Cyprus’ relationship with Russia has changed but hopefully not forever, Foreign Minister Ioannis Kasoulides told Bloomberg – adding that that the island has aligned itself fully with the West.
Kasoulides was asked about the significant changes in the region following Russia’s invasion of Ukraine and the heightened tensions between Greece and Turkey over the Aegean islands.
“We have aligned fully with the West because we belong to the West, we are members of the EU – therefore we belong to the West and we will never accept that we will be different to the rest of the partners,” the foreign minister said on Monday, adding “we want to be credible partners within the EU”.
He emphasised that Cyprus is very sensitive on issues of territorial integrity and sovereignty – both of which have been damaged in Ukraine.
“So our position could not be any other than that which aligns with our partners in the EU, the US and others – not only in condemning the Russian invasion but also participating in the sanctions that have been agreed and that’s what we are following,” Kasoulides explained.
He was further asked about the ongoing tensions between Greece and Turkey, saying that he is very concerned by Ankara’s bellicose narrative.
“The Turkish army is in our country, it’s present on the island, and we fear that in the case of any conflict in the Aegean Sea will affect us directly because we will be used as the weakest point of the whole story,” he said.
The foreign minister further criticised Ankara for not aligning itself with the West’s sanctions against Moscow.
“With Mr Erdogan and his threats, what we are saying is that they [Turkey] have not participated in the sanctions against Russia – on the contrary they are profiting from the non-participation and there is another issue: there have been some agreements in Sochi, these should be scrutinised and examined,” he said.
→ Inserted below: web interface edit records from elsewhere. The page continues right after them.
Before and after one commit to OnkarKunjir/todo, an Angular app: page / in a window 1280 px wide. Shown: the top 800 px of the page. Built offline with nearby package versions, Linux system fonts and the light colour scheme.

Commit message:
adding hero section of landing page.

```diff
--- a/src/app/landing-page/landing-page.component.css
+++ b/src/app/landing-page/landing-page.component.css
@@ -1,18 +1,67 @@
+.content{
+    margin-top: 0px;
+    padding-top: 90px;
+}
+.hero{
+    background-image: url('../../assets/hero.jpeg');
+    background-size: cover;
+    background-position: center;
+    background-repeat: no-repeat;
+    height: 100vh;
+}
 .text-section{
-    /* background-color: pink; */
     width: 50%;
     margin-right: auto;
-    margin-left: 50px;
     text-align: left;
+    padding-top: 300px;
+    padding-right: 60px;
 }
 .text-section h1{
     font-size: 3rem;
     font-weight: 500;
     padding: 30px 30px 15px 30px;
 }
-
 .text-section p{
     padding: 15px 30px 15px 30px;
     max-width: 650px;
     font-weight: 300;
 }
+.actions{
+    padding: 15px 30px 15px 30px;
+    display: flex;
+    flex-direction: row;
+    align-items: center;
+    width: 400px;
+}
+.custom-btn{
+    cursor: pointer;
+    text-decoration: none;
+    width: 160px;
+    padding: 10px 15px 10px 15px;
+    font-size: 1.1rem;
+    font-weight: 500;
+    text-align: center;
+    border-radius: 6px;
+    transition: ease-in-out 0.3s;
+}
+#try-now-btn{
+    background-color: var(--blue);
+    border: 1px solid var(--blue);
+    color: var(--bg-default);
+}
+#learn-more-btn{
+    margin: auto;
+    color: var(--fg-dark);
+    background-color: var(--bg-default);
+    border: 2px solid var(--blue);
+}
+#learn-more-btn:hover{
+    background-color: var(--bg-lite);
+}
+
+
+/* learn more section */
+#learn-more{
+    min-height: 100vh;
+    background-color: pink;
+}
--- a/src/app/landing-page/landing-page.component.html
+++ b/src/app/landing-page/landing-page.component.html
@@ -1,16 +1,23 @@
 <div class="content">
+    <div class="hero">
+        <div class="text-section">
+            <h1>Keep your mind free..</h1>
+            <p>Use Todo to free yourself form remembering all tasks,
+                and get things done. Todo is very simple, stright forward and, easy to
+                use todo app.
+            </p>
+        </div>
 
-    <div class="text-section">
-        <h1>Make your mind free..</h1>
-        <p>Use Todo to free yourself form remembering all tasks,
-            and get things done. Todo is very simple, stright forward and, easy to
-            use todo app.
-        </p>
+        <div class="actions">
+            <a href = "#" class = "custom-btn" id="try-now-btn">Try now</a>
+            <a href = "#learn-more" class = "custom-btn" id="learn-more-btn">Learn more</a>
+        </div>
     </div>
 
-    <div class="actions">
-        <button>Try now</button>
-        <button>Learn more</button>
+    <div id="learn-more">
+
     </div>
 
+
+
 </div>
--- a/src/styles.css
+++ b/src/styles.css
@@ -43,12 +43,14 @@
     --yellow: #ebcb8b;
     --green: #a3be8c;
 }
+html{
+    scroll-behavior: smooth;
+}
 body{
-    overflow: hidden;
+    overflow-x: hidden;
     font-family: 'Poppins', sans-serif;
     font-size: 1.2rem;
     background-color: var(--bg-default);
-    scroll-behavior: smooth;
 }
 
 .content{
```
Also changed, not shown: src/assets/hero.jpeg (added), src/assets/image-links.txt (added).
Kasoulides’ comments came soon after the US announced that it will lift the arms embargo on Cyprus, in place since 1987. That drew strong condemnation from Turkey, which warned of an arms race on the island.
Defence Minister Charalambos Petrides said last week the move is necessary for Cyprus as the National Guard is heavily dependent on Russian arms acquired in the 1990s.
Kasoulides also sought to emphasise that bolstering Cyprus’ defensive capabilities is not directed against anyone.